Recent events have reminded me of an incident from a few years back.
At Anticipation, the 2009 Worldcon in Montréal, I noticed that there was an event each morning called “Stroll with the Stars.” The strolls, the invention of Stu Segal, were simply an opportunity to get a pleasant walk in the area outside the convention center in the company of other fans, some of whom might also be writers, artists, puppeteers, editors, or otherwise professionally involved in the field. The Sunday stroll was an hour before one of my panels, so this seemed like an excellent opportunity to get my brain working through light physical activity and light conversation, and Old Montréal is so lovely one needs no excuse to wander it.

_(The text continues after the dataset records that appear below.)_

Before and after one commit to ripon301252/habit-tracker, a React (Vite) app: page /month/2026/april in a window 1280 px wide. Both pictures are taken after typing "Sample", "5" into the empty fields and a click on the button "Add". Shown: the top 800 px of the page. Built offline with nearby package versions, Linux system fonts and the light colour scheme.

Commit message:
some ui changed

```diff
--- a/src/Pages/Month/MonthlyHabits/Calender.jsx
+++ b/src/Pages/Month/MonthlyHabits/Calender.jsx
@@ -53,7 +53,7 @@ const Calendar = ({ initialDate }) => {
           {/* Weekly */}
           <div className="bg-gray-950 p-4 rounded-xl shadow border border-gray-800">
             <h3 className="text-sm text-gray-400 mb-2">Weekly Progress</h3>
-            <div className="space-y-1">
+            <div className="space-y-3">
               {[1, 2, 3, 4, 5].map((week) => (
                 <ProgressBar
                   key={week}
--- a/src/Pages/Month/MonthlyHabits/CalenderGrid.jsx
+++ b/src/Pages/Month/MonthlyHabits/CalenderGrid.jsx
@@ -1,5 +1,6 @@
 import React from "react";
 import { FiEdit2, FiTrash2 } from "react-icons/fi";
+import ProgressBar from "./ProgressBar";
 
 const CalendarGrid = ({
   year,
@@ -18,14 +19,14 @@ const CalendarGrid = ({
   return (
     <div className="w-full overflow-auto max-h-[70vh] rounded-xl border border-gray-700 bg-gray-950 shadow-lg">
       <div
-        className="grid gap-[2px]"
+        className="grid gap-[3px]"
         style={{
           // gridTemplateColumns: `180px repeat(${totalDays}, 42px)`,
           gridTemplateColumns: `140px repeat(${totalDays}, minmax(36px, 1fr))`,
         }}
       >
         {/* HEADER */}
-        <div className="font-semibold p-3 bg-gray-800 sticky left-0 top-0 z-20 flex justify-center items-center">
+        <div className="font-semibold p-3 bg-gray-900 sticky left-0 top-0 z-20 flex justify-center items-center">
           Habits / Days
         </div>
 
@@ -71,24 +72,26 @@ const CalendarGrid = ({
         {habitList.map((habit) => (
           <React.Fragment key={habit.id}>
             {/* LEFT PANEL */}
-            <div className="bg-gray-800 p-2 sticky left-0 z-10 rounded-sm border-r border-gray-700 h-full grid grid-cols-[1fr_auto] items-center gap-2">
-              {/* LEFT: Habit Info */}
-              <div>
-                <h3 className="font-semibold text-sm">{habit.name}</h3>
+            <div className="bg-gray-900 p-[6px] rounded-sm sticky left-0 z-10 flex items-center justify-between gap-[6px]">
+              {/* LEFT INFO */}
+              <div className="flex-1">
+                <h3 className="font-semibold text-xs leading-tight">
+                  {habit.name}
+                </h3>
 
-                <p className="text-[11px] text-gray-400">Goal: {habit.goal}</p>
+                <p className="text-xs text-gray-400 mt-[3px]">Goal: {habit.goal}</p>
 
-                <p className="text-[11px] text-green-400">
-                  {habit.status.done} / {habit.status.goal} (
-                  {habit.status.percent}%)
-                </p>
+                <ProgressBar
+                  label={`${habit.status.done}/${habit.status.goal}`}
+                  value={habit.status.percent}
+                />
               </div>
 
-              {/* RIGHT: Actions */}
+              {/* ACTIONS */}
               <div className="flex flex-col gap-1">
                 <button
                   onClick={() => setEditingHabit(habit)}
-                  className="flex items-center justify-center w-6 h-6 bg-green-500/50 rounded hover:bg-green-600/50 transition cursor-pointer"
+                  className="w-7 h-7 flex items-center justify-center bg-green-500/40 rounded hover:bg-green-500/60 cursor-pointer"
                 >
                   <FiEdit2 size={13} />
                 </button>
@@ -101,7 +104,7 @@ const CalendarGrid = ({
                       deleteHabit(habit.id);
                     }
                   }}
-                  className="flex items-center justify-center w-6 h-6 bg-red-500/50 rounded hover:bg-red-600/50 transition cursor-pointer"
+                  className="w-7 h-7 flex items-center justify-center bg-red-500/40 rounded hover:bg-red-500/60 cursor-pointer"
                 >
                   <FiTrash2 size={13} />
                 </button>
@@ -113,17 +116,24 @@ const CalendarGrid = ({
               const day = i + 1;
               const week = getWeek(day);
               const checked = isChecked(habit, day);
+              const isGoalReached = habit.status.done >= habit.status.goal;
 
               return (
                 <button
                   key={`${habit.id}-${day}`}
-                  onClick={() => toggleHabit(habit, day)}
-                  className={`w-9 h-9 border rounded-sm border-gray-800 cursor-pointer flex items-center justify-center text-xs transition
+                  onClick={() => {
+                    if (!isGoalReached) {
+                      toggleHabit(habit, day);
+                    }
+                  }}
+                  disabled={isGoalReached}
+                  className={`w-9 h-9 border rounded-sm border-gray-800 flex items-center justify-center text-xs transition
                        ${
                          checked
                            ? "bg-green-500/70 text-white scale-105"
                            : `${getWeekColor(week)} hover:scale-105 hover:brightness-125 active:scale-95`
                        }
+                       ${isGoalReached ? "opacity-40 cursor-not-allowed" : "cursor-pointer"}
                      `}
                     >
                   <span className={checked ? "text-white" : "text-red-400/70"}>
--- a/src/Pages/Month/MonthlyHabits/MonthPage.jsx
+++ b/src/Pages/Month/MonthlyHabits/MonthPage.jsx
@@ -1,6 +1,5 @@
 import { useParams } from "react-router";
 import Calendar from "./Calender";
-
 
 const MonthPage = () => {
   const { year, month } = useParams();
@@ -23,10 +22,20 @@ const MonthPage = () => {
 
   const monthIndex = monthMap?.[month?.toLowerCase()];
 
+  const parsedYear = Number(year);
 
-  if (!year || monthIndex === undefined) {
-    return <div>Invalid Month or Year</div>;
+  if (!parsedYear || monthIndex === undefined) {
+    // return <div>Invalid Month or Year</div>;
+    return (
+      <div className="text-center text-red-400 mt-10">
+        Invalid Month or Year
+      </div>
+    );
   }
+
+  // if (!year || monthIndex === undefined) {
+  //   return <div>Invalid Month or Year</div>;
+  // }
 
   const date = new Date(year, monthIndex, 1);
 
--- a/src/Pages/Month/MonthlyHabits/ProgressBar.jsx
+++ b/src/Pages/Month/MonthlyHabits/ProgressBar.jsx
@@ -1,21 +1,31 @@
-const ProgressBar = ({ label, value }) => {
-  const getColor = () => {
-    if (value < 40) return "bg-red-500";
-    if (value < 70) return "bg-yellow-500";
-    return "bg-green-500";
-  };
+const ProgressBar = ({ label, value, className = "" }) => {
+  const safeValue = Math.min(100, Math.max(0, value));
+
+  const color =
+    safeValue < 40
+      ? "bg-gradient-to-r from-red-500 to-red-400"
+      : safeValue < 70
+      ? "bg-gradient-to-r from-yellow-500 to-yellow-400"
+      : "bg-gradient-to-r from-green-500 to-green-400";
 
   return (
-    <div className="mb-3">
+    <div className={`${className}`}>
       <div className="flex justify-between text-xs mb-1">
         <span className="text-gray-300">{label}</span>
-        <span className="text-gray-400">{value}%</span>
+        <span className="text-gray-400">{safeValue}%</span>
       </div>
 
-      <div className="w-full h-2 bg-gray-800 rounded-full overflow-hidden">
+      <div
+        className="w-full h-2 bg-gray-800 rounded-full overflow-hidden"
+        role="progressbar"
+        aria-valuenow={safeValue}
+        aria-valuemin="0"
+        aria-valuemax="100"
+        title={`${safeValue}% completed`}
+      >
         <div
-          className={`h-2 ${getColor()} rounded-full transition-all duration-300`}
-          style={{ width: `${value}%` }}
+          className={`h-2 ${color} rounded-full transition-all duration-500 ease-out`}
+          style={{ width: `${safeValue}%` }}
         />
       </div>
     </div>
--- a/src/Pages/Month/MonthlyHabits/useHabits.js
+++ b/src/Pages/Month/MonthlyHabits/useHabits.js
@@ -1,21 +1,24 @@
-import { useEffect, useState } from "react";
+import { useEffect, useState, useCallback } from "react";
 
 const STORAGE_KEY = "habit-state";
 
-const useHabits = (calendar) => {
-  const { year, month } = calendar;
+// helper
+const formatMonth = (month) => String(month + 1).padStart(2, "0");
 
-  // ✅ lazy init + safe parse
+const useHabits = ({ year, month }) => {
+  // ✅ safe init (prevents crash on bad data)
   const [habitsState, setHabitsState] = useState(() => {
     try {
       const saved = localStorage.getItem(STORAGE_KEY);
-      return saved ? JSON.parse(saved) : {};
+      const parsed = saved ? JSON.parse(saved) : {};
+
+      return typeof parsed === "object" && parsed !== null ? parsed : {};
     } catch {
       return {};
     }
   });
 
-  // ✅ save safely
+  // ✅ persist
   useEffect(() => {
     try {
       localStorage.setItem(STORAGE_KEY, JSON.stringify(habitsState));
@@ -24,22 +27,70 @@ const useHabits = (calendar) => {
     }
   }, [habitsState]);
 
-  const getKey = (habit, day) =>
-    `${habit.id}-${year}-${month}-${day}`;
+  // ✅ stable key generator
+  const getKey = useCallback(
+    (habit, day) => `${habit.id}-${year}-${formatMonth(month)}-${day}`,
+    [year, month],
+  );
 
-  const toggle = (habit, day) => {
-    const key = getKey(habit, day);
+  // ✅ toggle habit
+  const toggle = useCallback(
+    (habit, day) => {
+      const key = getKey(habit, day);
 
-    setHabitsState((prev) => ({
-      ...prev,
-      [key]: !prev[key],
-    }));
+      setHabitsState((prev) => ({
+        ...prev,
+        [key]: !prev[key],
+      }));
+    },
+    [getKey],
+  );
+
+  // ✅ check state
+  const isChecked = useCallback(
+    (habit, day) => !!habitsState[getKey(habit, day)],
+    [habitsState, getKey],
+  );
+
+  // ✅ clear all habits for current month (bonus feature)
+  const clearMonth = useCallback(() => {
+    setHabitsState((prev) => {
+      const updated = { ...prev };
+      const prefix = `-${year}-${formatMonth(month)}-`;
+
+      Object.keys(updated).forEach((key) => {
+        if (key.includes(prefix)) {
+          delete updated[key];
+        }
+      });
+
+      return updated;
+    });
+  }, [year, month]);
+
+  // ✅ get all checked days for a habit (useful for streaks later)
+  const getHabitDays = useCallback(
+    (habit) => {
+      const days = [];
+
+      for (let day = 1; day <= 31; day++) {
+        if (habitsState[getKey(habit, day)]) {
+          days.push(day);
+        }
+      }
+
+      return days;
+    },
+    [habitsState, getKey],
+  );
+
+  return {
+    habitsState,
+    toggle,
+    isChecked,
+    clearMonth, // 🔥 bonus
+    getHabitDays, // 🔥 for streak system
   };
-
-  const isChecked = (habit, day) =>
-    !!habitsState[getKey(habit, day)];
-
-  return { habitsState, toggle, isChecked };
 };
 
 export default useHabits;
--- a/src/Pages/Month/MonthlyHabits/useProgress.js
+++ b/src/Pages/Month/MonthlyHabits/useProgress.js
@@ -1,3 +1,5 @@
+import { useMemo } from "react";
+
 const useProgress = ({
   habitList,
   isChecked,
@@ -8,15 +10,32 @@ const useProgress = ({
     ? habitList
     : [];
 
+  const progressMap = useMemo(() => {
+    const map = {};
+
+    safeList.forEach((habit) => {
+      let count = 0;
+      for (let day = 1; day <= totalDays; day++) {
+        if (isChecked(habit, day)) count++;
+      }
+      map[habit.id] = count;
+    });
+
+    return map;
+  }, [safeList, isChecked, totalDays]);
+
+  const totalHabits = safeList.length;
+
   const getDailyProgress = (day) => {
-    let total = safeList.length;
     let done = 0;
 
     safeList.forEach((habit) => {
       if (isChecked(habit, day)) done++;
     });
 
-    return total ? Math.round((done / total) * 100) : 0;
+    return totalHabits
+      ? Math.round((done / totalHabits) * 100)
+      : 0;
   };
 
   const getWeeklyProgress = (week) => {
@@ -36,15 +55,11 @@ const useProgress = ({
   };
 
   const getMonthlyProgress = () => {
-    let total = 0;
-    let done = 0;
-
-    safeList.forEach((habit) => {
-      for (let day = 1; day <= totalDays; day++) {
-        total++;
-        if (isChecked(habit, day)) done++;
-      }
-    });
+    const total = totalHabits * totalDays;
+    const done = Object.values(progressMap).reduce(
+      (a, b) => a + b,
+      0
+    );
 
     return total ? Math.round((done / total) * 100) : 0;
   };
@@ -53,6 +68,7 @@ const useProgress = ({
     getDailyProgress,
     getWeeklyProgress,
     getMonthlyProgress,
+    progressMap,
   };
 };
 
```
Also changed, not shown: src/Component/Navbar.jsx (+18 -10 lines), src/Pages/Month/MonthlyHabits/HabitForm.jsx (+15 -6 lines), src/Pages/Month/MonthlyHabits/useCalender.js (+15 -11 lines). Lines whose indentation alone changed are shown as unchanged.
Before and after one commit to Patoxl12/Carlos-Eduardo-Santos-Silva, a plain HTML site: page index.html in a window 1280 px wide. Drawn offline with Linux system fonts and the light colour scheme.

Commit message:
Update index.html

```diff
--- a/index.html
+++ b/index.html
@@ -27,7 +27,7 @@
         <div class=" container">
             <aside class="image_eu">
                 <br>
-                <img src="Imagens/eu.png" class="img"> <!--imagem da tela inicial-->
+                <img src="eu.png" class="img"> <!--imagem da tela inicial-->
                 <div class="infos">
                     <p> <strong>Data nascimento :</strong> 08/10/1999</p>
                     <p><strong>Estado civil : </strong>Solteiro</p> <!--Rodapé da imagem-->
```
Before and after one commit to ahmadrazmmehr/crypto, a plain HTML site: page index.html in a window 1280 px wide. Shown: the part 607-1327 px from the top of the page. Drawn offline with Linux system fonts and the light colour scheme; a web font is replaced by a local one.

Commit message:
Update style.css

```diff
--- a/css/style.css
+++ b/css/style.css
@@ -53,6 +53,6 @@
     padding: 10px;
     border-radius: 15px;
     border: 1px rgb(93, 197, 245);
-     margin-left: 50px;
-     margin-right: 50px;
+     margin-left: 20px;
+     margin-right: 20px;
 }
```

One of the billed Stars on the stroll was Paul Cornell, who had recently begun writing comics for Marvel—the Wisdom miniseries (with art by Manuel Garcia and Trevor Hairsine) and then its successor, Captain Britain and MI-13 (with art by Leonard Kirk), both of which I enjoyed immensely. The stroll group was fairly large, and I didn’t get a chance to talk to Cornell, so I very fannishly buttonholed him at the base of the escalators inside the Palais des congrès so that I could gush at him. MI-13 was an offbeat superhero team book: the characters worked for the division of British intelligence devoted to “weird happenings” like faeries, vampires, alien invasions, and the sinister Dr. Plokta. I told him that MI-13 compared favorably to two of the great oddball superhero team books of years past, Steve Gerber and Sal Buscema’s Defenders and Grant Morrison and Richard Case’s Doom Patrol. Well, I could barely have handed him a more on-point compliment, and we started babbling joyfully about our mutual love of Doom Patrol (he had actually a fan letter published in issue 31).
Shortly, we both realized that we were running late for panels at 10:00, and we set off up the escalators. I was scheduled for a two-person discussion of fairy tales in the comics alongside Bill Willingham, the writer-creator of the very successful Fables series. I walked into the room ... followed by Cornell, who had been invited by Willingham at the last minute to join the panel.
So we fell to talking about fairy tale comics and other folk/myth/public domain magical figures. At one point, Willingham, who is deeply conservative, brought up the matter of Faiza Hussain and the sword Excalibur.
Faiza Hussain is one of the core members of MI-13 during Cornell’s run. She’s a hijab-wearing medical doctor, the daughter of Pakistani immigrants, possessing (through Comic Book Supersciencetm) the ability to manipulate organic material by thought. She’s explicitly a reader identification character, a charming woman with a pure heart, dazzled by the superheroes, the Marvel universe’s greatest celebrities. Before the first story is done, she becomes the worthy bearer of Excalibur. Yes, that Excalibur, which has been a part of Captain Britain’s fantastic background since his first appearance.
Willingham thought that he should be upset that Excalibur, so central to the heart of the myth of Britain, should be in the hands of a Muslim immigrant. He hastened to add that the story was so well done that he wasn’t shocked, and he asked how that could have happened.
I jumped in and said, “Look, Faiza Hussain taking up Excalibur is as completely English as chicken tikka masala.”
England, the England in which MI-13 lived, the England that Cornell saw outside his window, was the cosmopolitan heir of a global empire. The national dish is curry (chicken tikka masala itself was invented in Glasgow), and cricket stars named Hussain and Afzall play alongside Jones and Sidebottom. Of course there’s a Pakistani woman wielding Excalibur—why on Earth wouldn’t there be? In the years since, Faiza has in two different “alternate futures” herself become Captain Britain, the living symbol of England’s power and glory.
Those are better futures than the one we have this week. Let’s try to get back to them.
—Kevin J. Maroney
and the editors